■ Raw data:
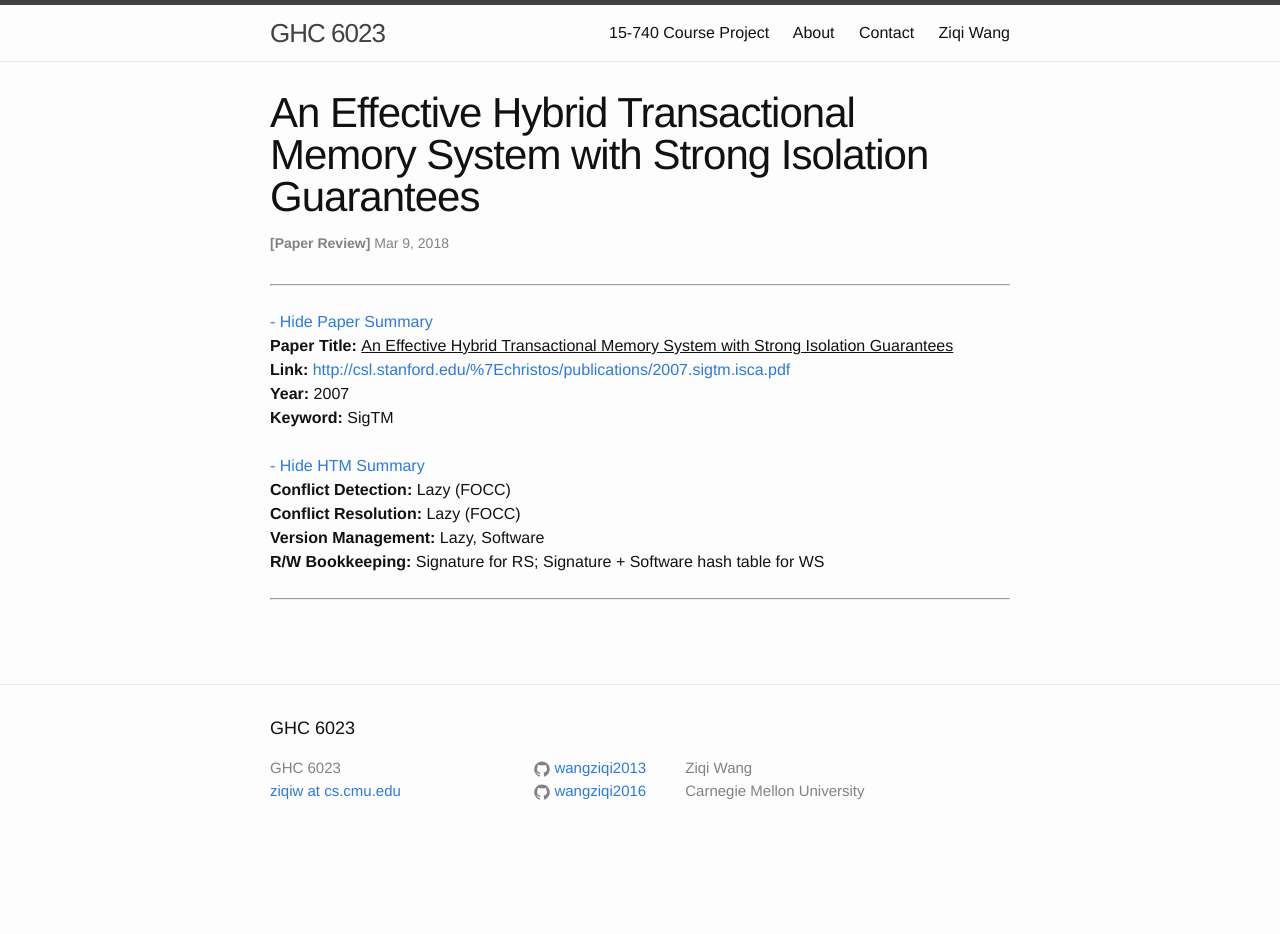
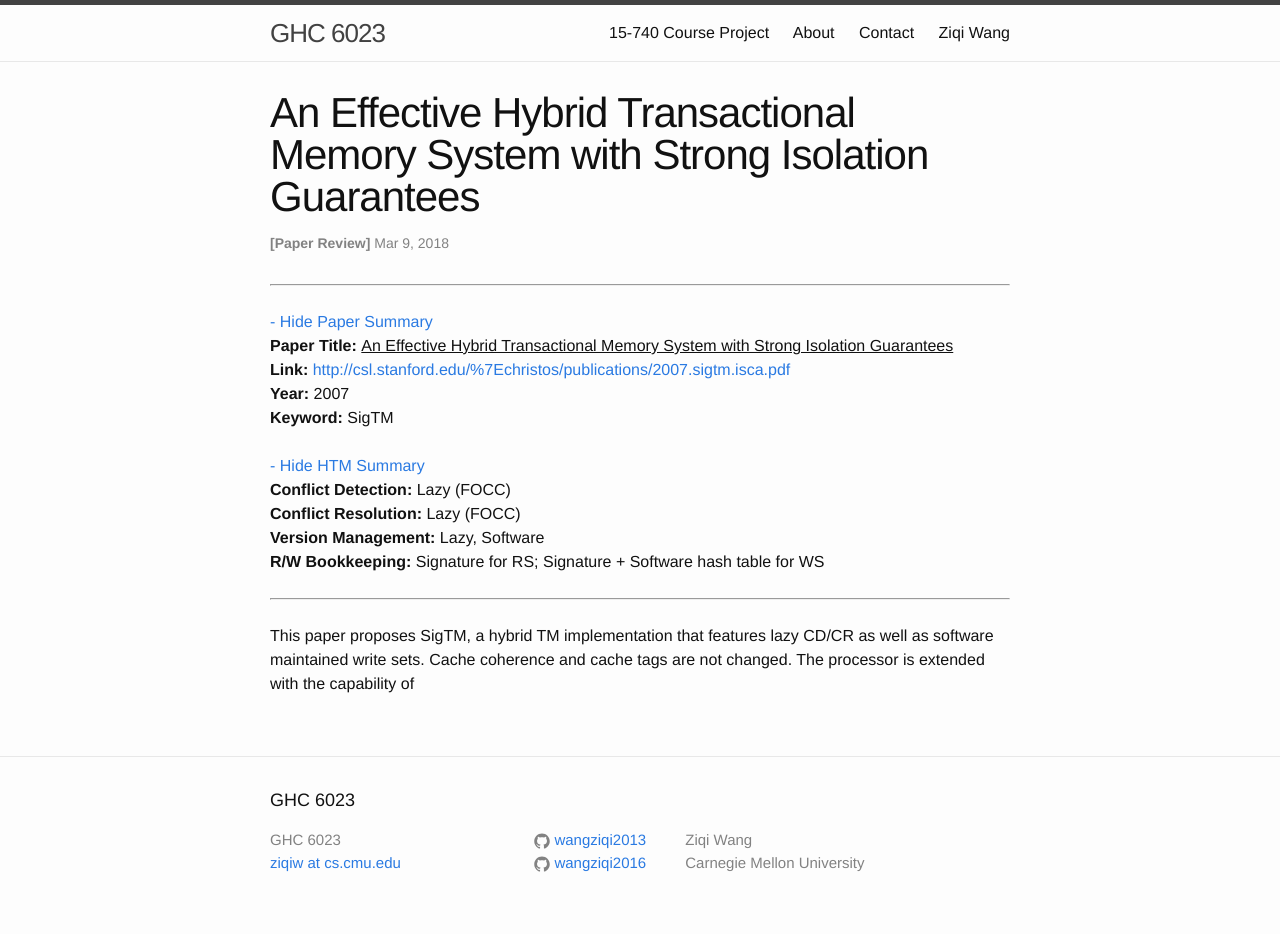
Before and after one commit to wangziqi2013/wangziqi2013.github.io, a Jekyll site: the page built from _posts/2018-03-18-An-Effective-Hybrid-TM-System-with-Strong-Isolation-guarantees.markdown, in a window 1280 px wide. Built offline with Jekyll 4.4.1, drawn with Linux system fonts in a browser that asks for light colours; before the commit the page ends 900 px from its top, so only the background shows below that.

Commit message:
Fix typo

```diff
--- a/_posts/2018-03-14-Transactional-Conflict-Decoupling-and-Value-Prediction.markdown
+++ b/_posts/2018-03-14-Transactional-Conflict-Decoupling-and-Value-Prediction.markdown
@@ -46,6 +46,6 @@ An atomic in-cache commit is then performed as in the classical HTM.
 
 A few optimizations are possible. One of them is to send the transaction's read and write set along with coherence requests
 as a bitmap (signature?). This may help the receiver to eagerly determine that a prediction is not feasible, and hence
-abort early to avoid wasted cycles. (*I am confused here. Why sending the read set? There is even no invalidatoin for transactional
+abort early to avoid wasted cycles. (*I am confused here. Why sending the read set? There is even no invalidation for transactional
 written lines*). The second optimization prposes enhancing existing cache coherence protocol to support updating values in another
 processor's cache. If this is supported, a committing transaction could broadcast its changes to a cache line to all other processors that have a Stale line. The latter then updates the content of Stale lines, which may help improving the accuracy of prediction.
--- a/_posts/2018-03-18-An-Effective-Hybrid-TM-System-with-Strong-Isolation-guarantees.markdown
+++ b/_posts/2018-03-18-An-Effective-Hybrid-TM-System-with-Strong-Isolation-guarantees.markdown
@@ -12,3 +12,6 @@ htm_cd: Lazy (FOCC)
 htm_cr: Lazy (FOCC)
 version_mgmt: Lazy, Software
 ---
+
+This paper proposes SigTM, a hybrid TM implementation that features lazy CD/CR as well as software maintained
+write sets. Cache coherence and cache tags are not changed. The processor is extended with the capability of
```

■ Exercise:
The answer must be every line from the entries above that holds the string "sending".

■ Answer below:
-abort early to avoid wasted cycles. (*I am confused here. Why sending the read set? There is even no invalidatoin for transactional
+abort early to avoid wasted cycles. (*I am confused here. Why sending the read set? There is even no invalidation for transactional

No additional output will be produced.